▶ DATA TO EXAMINE:

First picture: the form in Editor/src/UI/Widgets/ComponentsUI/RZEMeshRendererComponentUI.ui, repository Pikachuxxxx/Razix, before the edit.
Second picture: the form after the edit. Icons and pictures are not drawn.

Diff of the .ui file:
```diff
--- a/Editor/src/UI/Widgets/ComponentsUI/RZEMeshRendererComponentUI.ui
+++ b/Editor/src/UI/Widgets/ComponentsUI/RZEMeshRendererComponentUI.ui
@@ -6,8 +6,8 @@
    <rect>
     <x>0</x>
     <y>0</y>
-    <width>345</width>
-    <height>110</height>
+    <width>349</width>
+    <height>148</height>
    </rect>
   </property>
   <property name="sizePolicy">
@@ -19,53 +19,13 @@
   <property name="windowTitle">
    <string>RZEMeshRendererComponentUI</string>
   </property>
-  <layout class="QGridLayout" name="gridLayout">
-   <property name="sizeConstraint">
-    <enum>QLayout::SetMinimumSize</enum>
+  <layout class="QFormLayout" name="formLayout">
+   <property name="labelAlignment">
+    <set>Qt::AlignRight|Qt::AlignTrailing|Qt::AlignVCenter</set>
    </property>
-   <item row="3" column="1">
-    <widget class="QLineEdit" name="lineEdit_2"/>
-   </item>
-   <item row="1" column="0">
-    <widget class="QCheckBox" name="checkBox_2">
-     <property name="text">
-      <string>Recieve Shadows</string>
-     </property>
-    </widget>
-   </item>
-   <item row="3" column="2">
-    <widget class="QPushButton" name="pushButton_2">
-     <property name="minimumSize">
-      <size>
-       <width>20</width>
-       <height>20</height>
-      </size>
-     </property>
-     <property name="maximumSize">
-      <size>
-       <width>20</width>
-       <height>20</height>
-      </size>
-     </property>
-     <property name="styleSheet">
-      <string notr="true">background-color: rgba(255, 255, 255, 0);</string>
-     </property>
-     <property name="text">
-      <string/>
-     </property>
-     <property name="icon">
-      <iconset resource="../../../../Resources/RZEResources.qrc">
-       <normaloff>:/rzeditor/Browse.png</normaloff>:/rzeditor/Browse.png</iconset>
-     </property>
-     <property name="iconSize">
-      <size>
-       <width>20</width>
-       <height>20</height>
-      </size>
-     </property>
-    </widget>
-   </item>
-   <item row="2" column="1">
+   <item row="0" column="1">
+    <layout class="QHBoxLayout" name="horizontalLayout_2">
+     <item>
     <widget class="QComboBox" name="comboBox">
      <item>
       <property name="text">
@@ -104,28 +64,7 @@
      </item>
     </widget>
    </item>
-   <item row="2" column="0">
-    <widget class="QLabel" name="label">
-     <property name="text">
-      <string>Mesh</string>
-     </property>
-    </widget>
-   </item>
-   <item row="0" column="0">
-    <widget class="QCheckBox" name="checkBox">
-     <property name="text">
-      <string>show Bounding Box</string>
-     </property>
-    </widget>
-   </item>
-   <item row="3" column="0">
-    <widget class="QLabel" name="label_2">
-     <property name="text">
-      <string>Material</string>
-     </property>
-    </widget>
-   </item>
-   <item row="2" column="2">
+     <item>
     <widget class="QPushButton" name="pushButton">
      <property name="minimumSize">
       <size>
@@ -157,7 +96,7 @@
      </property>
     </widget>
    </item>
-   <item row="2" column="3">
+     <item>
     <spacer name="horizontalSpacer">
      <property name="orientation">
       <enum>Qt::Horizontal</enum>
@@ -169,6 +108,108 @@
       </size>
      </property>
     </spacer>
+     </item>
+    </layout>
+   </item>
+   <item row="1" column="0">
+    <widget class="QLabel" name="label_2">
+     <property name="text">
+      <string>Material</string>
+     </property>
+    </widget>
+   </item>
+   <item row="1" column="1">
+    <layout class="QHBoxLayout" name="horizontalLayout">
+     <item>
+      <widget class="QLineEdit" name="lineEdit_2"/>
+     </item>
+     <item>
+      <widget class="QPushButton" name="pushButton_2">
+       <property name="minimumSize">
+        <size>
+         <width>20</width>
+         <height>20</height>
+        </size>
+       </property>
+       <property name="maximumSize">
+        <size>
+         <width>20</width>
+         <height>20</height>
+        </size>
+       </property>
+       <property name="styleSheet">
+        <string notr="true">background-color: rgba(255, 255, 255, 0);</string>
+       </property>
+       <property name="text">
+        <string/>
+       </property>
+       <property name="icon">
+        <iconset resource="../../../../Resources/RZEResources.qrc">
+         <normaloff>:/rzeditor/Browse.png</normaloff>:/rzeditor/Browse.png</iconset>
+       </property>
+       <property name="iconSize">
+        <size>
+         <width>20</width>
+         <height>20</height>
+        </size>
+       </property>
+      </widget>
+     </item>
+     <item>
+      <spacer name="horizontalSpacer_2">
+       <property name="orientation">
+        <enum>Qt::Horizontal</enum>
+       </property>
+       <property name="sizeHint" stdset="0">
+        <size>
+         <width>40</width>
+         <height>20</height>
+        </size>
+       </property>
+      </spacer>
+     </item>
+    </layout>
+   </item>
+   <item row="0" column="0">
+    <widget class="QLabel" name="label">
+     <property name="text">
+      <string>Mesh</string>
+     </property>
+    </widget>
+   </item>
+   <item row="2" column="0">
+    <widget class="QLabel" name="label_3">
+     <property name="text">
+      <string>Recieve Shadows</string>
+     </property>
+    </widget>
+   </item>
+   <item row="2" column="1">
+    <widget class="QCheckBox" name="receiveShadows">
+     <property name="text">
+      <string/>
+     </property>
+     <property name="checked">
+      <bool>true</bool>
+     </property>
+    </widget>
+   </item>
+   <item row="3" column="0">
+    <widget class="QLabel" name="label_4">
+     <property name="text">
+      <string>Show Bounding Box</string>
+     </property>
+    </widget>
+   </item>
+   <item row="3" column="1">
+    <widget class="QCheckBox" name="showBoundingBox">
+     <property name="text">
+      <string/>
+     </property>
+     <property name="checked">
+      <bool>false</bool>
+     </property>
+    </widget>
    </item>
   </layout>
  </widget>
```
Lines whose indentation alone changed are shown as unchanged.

▶ WHAT IS EXPECTED:
The word "QLabel" may appear in lines of the entries. State how many lines hold it, as a number alone.

▶ TASK OUTPUT:
6